-- Opening Marker --

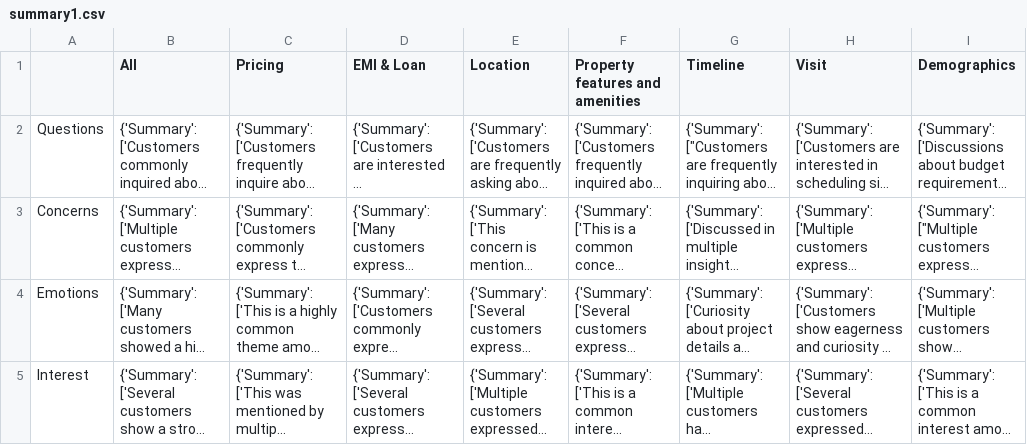
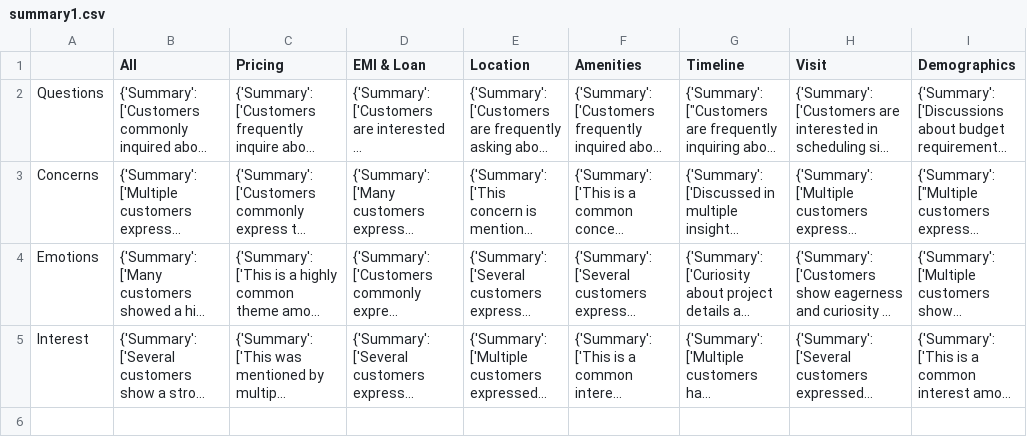
Before and after one commit to wasimmadha/real-state-audio-analysis, a CSV file: summary1.csv, drawn as a sheet; long unchanged cells end in …; the diff names each change by its address in the sheet, - before the commit and + after, or states it on an @@ line.

```diff
--- a/summary1.csv
+++ b/summary1.csv
-F1: Property features and amenities
+F1: Amenities
```
Also changed, not shown: per_audio1.csv, 4 other files.
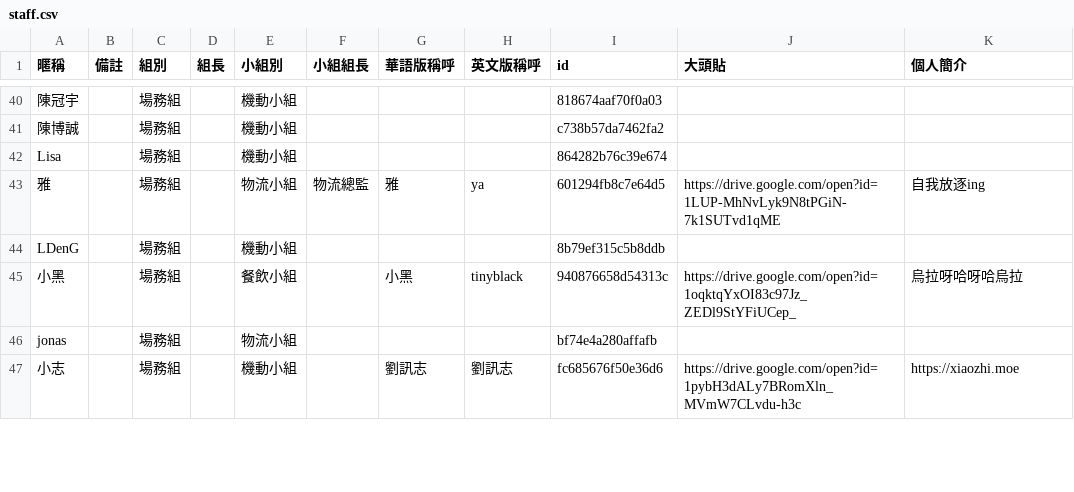
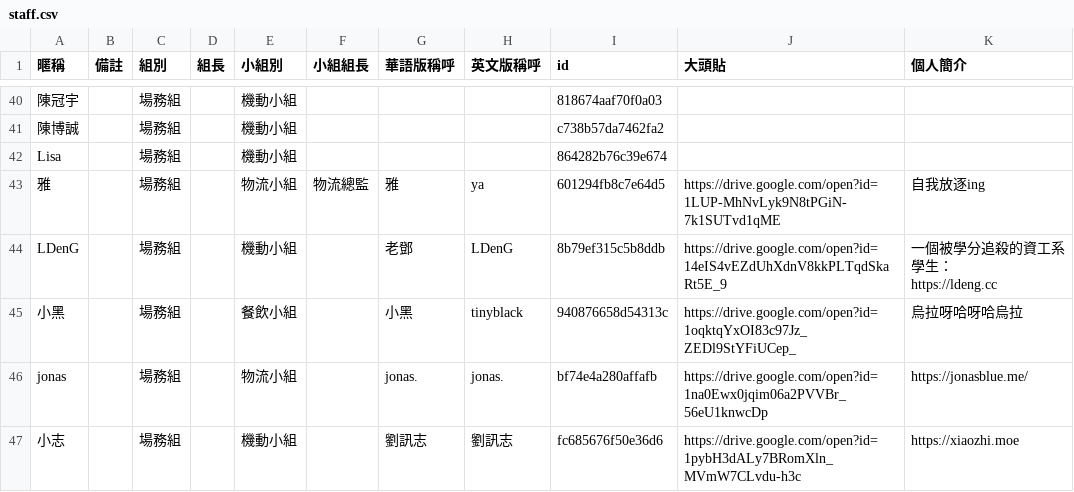
Before and after one commit to fanlan1210/summit2026, a CSV file: src/assets/staff.csv, drawn as a sheet; only a part is shown, gaps mark what is left out; the diff covers the shown part only.

Commit message:
chore: update staff info

```diff
--- a/src/assets/staff.csv
+++ b/src/assets/staff.csv
@@ -48,5 +48,7 @@ Lisa,,場務組,,機動小組,,,,864282b76c39e674,,
 雅,,場務組,,物流小組,物流總監,雅,ya,601294fb8c7e64d5,https://drive.google.com/open?id=1LUP-MhNvLyk9N8tPGiN-7k1SUTvd1qME,自我放逐ing
-LDenG,,場務組,,機動小組,,,,8b79ef315c5b8ddb,,
+LDenG,,場務組,,機動小組,,老鄧,LDenG,8b79ef315c5b8ddb,https://drive.google.com/open?id=14eIS4vEZdUhXdnV8kkPLTqdSkaRt5E_9,"一個被學分追殺的資工系學生：
+
+https://ldeng.cc"
 小黑,,場務組,,餐飲小組,,小黑,tinyblack,940876658d54313c,https://drive.google.com/open?id=1oqktqYxOI83c97Jz_ZEDl9StYFiUCep_,烏拉呀哈呀哈烏拉
-jonas,,場務組,,物流小組,,,,bf74e4a280affafb,,
+jonas,,場務組,,物流小組,,jonas.,jonas.,bf74e4a280affafb,https://drive.google.com/open?id=1na0Ewx0jqim06a2PVVBr_56eU1knwcDp,https://jonasblue.me/
 小志,,場務組,,機動小組,,劉訊志,劉訊志,fc685676f50e36d6,https://drive.google.com/open?id=1pybH3dALy7BRomXln_MVmW7CLvdu-h3c,https://xiaozhi.moe
```
Also changed, not shown: 1 added row, 1 removed row and 28 edited cells elsewhere in this file, 7 other files.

-- Closing Marker --

> WHAT TO DO
Which lines in the listing above include the string "物流小組"? Copy each of them.

> RESULT
 雅,,場務組,,物流小組,物流總監,雅,ya,601294fb8c7e64d5,https://drive.google.com/open?id=1LUP-MhNvLyk9N8tPGiN-7k1SUTvd1qME,自我放逐ing
-jonas,,場務組,,物流小組,,,,bf74e4a280affafb,,
+jonas,,場務組,,物流小組,,jonas.,jonas.,bf74e4a280affafb,https://drive.google.com/open?id=1na0Ewx0jqim06a2PVVBr_56eU1knwcDp,https://jonasblue.me/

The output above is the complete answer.